Rituximab therapy lead to a complete B cell depletion in all patients as demonstrated in fluorescence-activated cell sorting (FACS) analyses. The median follow-up after the first rituximab infusion was 8 months (3–25).

Maintenance therapy after rituximab infusion consisted of MMF/CsA/Pred in 2 patients, MMF/Tac/Pred in 1, AZA/CsA/Pred in 1, and CsA/Pred in 1 (table 1). In all cases, the steroid dose was successfully tapered after rituximab administration.

goto top of outline Response at 3 Months’ Follow-Up

At 3 months, all patients showed a response to the rituximab infusion (fig. 1). We observed an overall decline in proteinuria of 79.7 ± 21.06% compared to initial levels. In all patients, proteinuria levels decreased by more than 40% of initial levels [median 86.8 (42.9–95.2)] (table 1). Two patients showed complete remission and 2 patients had partial remission. In 1 patient with severe FSGS, rituximab treatment decreased proteinuria by 42.9% after 3 months’ and by 60.1% after 6 months’ follow-up. In this patient, partial remission was achieved later compared to the remaining 4 patients, suggesting that patients respond differently to rituximab therapy.

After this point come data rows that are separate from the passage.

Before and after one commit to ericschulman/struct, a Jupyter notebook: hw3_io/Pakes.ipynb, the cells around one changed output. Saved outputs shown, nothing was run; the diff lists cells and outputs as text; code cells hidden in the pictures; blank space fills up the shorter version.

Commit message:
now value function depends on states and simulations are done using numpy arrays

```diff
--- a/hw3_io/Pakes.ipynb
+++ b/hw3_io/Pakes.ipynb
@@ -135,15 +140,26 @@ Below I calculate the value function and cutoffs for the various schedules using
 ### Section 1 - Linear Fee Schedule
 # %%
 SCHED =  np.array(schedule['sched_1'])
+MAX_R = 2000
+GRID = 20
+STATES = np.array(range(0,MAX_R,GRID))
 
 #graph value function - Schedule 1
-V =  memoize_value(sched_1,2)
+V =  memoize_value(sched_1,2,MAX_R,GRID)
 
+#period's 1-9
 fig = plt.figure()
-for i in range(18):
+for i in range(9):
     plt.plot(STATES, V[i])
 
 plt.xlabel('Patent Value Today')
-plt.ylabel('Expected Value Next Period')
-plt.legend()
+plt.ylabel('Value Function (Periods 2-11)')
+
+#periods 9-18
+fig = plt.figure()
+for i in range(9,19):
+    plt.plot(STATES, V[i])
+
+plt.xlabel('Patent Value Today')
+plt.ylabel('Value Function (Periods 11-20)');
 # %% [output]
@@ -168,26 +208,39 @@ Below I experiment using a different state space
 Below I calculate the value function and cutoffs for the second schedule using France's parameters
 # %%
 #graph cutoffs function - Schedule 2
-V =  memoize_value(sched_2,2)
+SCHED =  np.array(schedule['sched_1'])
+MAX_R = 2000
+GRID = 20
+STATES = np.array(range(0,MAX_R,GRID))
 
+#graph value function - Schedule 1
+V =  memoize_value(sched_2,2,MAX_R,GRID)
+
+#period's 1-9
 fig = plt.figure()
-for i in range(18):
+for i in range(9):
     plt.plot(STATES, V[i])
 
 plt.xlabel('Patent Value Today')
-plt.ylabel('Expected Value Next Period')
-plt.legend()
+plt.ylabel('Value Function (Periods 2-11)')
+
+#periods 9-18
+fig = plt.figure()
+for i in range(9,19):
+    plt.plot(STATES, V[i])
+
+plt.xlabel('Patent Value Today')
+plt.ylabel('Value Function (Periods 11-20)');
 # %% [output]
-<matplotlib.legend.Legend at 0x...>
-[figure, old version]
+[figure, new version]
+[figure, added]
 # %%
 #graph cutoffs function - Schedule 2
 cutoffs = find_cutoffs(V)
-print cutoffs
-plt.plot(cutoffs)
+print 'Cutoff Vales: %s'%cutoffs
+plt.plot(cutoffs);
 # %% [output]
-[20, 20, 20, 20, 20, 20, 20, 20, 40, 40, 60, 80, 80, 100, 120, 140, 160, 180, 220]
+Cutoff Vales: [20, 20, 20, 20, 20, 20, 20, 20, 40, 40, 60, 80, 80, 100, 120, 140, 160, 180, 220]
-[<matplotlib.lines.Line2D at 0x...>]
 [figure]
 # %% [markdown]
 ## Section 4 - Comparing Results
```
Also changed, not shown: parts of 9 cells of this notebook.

FIG01
Fig. 1. Course of proteinuria before and after rituximab therapy. Patient numbers are attributed according to the date of their first rituximab therapy. In patients 1, 2, 4 and 5, two consecutive doses of rituximab were administered within 14–21 days.

goto top of outline Relapse/Retreatment

Patient 1 relapsed 23 months after rituximab treatment upon tapering of CsA. A consecutive increase in CsA dose and short-term increase in steroid dose was sufficient to stop proteinuria (fig. 1). Patient 2 received a second course of two rituximab doses due to a relapse 9 months later, after having reached partial remission initially.

Taken together, our data suggest that B cell-directed therapies may provide a very promising alternative for the treatment of FSGS and MCD in adults resistant to conventional therapy.

 

goto top of outline Discussion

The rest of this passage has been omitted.